Envisioning Health Networks with Real-Time Data
Home to more than 20 hospitals, 250 clinics, and 4,500 care providers, Adventist Health is a non-profit health care organization operating in California, Hawaii, Oregon, and Washington. With its holistic approach to health, Adventist Health's vision is to improve the physical, mental, and spiritual health of their communities by enhancing interactions and making care more accessible. Adventist Health was developing a new campus experience for their new headquarters in Roseville, CA, and had the opportunity to illustrate and communicate their organization quality through data. Specifically, Adventist Health wanted to use the available data to show associates the real-time interactions occurring within the communities that they serve. To bring this idea to life, Adventist Health approached Schema Design with the question, How can data be used to tell a story of real-time care within the Adventist Health network? The goal of the project was to illustrate the diversity of the Adventist Health patients, connections and coordination between the organization’s teams, and productivity throughout the system. Additionally, the visualization would be a part of the lobby experience and act as living art, a piece both beautiful and ambient in nature.
To begin the project, the design team first asked, "What does it mean to be healthy"? Attempting to answer this question involved investigating multiple understandings of health, and how it varies both historically and culturally. From this research, a distinction emerged: the diverging concepts of the body as a machine, and the body as a garden. This contrast lies between Western and Eastern medicine; the West views the body as a machine, made up of separate parts and dysfunction targeted and treated as it arises, whereas the East views the body as a garden, a unified and self-regulating ecosystem that is directly affected by its surrounding environment and needs to be nurtured as a whole.
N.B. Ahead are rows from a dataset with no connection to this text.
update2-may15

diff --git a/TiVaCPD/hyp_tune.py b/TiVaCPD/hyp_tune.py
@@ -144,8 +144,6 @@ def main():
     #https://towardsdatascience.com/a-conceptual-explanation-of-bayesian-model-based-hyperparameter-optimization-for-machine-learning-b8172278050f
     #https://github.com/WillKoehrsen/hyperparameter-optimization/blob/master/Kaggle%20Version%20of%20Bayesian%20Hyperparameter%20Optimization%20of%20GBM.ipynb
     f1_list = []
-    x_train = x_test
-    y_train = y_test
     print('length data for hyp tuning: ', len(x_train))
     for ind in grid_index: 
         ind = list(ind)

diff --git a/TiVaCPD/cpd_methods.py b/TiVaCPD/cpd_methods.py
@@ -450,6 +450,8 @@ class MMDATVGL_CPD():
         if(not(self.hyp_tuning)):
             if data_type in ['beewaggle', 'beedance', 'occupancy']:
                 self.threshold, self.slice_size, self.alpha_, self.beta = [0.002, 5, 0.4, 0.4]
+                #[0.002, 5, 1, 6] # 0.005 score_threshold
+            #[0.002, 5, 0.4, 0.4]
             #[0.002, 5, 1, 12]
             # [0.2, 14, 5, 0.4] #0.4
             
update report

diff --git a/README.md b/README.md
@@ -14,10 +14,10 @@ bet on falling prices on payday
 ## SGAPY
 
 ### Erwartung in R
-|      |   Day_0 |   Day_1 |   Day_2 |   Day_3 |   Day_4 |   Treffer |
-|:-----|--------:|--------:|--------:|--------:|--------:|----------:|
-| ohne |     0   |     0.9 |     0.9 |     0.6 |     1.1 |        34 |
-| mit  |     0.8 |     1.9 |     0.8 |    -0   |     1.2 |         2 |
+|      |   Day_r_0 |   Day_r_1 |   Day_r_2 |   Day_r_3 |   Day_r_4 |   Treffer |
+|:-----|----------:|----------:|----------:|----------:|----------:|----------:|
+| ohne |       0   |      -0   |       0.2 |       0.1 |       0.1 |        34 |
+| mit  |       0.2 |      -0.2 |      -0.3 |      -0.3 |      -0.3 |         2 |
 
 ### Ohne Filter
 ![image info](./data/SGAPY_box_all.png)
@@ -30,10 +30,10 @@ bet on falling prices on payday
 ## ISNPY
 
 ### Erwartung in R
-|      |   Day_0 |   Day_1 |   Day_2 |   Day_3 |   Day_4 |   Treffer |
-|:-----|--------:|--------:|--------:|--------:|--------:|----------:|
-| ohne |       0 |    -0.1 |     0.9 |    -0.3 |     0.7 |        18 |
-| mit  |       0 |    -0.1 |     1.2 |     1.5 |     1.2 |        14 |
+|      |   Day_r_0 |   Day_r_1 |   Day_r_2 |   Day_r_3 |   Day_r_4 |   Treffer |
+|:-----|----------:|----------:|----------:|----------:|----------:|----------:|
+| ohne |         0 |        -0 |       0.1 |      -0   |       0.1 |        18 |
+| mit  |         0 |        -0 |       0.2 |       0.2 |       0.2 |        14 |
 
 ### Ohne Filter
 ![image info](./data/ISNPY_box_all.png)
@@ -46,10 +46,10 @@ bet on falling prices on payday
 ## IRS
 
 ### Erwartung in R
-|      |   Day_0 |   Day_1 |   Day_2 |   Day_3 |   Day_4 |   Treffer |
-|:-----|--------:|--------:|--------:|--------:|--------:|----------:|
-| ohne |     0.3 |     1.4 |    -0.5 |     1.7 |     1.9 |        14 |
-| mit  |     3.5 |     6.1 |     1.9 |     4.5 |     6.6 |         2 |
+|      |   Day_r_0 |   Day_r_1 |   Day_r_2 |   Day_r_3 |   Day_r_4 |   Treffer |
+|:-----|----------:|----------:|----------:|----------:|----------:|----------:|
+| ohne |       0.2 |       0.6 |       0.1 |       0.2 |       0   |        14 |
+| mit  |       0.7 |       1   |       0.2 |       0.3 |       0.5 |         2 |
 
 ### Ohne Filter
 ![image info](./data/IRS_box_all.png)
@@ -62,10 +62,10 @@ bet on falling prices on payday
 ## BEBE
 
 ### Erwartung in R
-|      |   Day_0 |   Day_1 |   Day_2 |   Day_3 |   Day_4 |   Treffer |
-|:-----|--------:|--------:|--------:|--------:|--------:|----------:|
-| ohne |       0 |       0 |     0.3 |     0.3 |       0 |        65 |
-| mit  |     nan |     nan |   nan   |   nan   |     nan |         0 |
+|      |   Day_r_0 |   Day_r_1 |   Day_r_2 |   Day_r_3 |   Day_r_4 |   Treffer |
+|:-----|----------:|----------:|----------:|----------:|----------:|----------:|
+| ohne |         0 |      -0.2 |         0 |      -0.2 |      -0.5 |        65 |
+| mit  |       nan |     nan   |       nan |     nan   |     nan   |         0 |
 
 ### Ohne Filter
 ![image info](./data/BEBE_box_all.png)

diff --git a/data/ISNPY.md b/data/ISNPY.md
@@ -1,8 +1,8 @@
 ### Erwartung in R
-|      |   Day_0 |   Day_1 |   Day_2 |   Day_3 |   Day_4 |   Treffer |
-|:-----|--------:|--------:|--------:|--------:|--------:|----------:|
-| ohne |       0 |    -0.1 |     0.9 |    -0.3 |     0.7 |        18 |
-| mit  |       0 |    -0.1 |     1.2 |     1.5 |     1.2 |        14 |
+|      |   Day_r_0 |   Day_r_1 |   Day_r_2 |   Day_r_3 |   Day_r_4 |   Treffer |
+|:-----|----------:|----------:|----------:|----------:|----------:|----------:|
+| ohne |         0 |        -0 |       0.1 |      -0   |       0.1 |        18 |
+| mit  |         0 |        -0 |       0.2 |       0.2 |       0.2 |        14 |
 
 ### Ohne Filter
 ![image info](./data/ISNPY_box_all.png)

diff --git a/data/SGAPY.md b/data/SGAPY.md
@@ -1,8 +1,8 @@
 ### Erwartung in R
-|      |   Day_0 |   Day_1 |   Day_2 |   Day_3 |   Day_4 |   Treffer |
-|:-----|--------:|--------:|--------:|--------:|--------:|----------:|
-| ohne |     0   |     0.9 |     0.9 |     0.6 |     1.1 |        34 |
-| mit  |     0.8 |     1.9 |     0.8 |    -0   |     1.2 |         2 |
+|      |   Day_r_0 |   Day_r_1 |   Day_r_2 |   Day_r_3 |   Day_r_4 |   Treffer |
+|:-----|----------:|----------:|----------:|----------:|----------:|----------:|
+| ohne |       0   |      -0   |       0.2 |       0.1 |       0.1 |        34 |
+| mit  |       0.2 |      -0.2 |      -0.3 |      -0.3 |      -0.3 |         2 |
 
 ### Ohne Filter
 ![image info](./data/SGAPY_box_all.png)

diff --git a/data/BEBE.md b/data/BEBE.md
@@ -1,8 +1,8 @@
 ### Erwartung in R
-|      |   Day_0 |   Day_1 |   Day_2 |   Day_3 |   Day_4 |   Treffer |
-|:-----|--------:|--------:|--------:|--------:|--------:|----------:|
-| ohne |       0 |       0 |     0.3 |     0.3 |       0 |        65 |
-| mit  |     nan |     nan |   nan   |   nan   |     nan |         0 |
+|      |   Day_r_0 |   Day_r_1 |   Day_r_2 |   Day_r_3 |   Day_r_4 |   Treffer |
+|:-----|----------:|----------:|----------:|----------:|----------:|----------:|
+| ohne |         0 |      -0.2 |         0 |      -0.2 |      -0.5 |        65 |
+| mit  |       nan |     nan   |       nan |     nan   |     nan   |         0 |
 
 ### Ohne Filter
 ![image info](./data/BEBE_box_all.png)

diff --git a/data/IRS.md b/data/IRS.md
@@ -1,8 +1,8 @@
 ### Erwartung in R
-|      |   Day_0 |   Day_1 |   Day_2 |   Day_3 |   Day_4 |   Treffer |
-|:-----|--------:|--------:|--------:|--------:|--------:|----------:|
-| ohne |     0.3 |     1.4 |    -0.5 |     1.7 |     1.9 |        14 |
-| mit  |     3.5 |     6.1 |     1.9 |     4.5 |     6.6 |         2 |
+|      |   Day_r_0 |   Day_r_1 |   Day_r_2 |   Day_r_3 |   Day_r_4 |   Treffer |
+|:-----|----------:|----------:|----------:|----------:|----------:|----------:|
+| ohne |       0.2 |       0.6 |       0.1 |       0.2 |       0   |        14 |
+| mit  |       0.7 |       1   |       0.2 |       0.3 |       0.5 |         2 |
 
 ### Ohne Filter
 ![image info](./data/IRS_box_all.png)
These differing perceptions bring two definitions of health: the absence of disease and the presence of normal functioning, versus promoting integrity, adaptability, and continuity within the body. Adventist Health appreciated the idea of treating the body as a garden, and health as something that is holistically cultivated within that garden; this view aligned with their approach to “whole-person health”, as well as with the intent behind their new LEED certified WELL building. This led to the suggestion of placing the “garden” on the wall, framing the project as a living and breathing organism that represents the Adventist Health community and the holistic care it cultivates.
Day to night view
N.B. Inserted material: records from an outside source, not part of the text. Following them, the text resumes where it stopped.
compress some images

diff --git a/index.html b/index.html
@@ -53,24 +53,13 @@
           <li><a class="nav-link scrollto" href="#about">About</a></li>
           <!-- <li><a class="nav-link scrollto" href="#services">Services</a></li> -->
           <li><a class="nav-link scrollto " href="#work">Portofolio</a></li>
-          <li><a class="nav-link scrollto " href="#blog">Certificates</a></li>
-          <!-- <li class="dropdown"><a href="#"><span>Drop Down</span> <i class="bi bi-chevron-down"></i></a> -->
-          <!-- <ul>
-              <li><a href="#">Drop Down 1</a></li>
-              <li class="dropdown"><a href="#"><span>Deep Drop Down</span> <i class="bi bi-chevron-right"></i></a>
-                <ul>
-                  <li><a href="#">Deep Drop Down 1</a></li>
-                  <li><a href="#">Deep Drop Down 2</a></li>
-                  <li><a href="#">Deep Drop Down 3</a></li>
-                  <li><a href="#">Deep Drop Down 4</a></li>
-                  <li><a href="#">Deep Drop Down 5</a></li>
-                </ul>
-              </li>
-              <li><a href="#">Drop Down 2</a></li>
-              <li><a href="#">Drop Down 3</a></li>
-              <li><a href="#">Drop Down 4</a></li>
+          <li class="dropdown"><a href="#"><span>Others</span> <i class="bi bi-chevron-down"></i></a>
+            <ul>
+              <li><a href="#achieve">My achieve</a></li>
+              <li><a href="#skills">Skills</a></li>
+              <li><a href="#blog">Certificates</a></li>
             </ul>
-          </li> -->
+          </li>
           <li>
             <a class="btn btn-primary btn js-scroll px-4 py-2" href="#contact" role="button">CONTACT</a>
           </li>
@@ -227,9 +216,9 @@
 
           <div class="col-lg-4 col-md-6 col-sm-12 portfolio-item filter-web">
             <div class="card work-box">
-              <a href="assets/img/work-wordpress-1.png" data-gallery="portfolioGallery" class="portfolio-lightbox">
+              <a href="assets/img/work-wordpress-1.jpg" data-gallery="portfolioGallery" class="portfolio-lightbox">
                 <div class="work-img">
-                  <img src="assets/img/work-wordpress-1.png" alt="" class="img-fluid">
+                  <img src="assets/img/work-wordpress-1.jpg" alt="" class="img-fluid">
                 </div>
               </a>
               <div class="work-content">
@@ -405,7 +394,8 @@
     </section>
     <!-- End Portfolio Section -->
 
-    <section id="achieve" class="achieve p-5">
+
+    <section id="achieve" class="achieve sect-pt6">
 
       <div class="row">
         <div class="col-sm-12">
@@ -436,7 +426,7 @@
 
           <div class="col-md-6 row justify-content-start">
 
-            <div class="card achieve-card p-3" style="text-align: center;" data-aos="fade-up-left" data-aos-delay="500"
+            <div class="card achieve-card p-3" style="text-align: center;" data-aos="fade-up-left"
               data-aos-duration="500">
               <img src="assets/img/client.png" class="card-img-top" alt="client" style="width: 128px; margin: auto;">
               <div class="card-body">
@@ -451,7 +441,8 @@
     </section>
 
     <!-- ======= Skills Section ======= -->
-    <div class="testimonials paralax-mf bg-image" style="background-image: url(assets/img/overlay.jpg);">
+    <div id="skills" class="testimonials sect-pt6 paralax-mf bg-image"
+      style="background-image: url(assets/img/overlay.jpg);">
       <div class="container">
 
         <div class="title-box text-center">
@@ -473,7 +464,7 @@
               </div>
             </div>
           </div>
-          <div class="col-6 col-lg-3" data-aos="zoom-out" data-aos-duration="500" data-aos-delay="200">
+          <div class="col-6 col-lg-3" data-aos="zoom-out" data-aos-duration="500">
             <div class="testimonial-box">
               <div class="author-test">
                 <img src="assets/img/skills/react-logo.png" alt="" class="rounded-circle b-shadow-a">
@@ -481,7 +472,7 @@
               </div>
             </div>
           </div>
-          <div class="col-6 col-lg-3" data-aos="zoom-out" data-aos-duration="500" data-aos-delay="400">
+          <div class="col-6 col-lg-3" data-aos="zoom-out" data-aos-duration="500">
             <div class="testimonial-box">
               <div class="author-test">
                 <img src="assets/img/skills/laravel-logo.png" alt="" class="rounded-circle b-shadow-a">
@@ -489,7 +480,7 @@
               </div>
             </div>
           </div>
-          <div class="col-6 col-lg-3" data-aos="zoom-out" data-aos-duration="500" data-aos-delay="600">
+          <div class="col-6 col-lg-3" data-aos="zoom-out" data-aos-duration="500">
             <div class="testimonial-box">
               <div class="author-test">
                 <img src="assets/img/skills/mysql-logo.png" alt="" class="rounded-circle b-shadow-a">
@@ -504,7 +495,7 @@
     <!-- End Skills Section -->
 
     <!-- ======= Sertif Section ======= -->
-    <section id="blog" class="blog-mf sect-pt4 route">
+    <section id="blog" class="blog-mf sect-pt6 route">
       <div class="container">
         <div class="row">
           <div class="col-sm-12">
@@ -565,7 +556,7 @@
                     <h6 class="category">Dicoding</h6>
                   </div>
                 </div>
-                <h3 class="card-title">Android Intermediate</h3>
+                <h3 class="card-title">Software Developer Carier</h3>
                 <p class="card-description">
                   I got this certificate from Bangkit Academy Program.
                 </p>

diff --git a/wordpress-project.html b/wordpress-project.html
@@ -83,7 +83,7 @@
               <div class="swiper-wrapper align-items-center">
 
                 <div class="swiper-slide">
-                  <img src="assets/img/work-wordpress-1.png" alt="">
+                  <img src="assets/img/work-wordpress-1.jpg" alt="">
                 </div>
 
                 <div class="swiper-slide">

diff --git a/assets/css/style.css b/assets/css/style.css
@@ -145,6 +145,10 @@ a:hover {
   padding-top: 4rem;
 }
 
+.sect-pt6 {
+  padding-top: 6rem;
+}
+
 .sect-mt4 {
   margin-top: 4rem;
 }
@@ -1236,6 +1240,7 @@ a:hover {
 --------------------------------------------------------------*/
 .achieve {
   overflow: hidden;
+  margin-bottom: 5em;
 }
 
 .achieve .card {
Over the course of five months, the project moved from initial design concept to a fully functioning, continuously updating media wall. The final installation operates with live data from Adventist Health facilities, which provide a three-minute information window that is updated every five seconds.
The end product, "The Garden of Health", is a real-time, data-driven artwork showcasing the breadth, diversity, and dynamics of the Adventist Health network and the communities it serves. Throughout the day, the visualization depicts a live snapshot of patient activity across the entire network. Within the garden, new patients are represented as flowers, positioned according to which Adventist community location is serving them. Flower types reflect the different categories of patient encounters, such as clinic visits or trips to the emergency room. The size and complexity of the flower indicates the patient’s age; for example, younger patients are represented by smaller, simpler flowers. Additionally, the patient’s sex is indicated by the presence or absence of stamens. Butterflies move from flower to flower, mimicking Adventist Health caregivers tending to patients in real time. There are multiple types of butterflies, each of which symbolizes the five categories of caregiver services provided by Adventist Health. The visualization cycles through various views, zooming in and out to provide viewers with both a high-level network overview and an up-close glimpse of the detailed activity within a single region. The up-close views also illustrate the relationship between patients and their caregivers.
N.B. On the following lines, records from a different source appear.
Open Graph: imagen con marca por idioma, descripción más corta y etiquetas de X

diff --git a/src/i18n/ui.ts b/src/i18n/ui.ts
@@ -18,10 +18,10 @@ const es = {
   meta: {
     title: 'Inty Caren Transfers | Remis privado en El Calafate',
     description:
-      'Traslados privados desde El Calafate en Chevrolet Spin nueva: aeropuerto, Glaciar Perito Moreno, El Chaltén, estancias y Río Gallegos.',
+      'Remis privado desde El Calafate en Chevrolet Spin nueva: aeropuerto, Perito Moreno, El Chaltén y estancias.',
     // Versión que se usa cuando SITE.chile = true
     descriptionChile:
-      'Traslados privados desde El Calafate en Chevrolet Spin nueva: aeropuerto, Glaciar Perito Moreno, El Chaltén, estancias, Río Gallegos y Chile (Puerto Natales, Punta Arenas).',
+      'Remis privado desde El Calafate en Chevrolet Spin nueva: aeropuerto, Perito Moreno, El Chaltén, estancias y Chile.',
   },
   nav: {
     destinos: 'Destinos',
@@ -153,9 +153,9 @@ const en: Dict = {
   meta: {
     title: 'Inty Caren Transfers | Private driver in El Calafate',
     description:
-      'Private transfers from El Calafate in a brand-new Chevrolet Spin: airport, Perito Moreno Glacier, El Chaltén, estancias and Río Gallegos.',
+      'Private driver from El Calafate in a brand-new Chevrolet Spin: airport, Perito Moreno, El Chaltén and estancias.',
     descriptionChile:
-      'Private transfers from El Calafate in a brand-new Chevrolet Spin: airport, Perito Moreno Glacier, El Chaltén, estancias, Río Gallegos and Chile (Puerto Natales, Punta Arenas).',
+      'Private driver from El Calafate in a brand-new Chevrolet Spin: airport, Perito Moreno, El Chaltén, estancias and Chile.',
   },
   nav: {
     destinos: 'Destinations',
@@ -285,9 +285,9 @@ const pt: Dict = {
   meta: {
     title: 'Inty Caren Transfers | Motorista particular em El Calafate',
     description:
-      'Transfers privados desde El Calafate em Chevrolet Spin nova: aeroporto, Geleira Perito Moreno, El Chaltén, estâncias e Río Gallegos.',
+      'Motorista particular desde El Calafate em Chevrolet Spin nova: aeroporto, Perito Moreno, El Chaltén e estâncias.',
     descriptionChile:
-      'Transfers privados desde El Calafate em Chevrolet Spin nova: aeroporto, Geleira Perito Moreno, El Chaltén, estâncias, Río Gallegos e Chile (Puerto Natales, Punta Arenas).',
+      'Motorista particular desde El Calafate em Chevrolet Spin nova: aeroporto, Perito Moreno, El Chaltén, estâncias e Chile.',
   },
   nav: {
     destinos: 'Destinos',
Lastly, the garden visualization follows a daily rhythm, as does daily activity across the network. The media wall’s color palette changes with the time of day, cycling from hues of early morning light to darker, moonlit tones. This is also reflected in the placement of the installation; in the morning, the sun rises east of the media wall, bathing the garden in early dawn light. By noon, the sun is directly overhead, fully illuminating the entire scene. At the end of the workday, the sun sets in the west, and the visualization slowly transitions to a moonlit scene until the following morning. The complete digital installation now hangs in the Adventist Health lobby, illustrating both the continuous cycle of patient care within the network and the power of turning data into knowledge through visualization.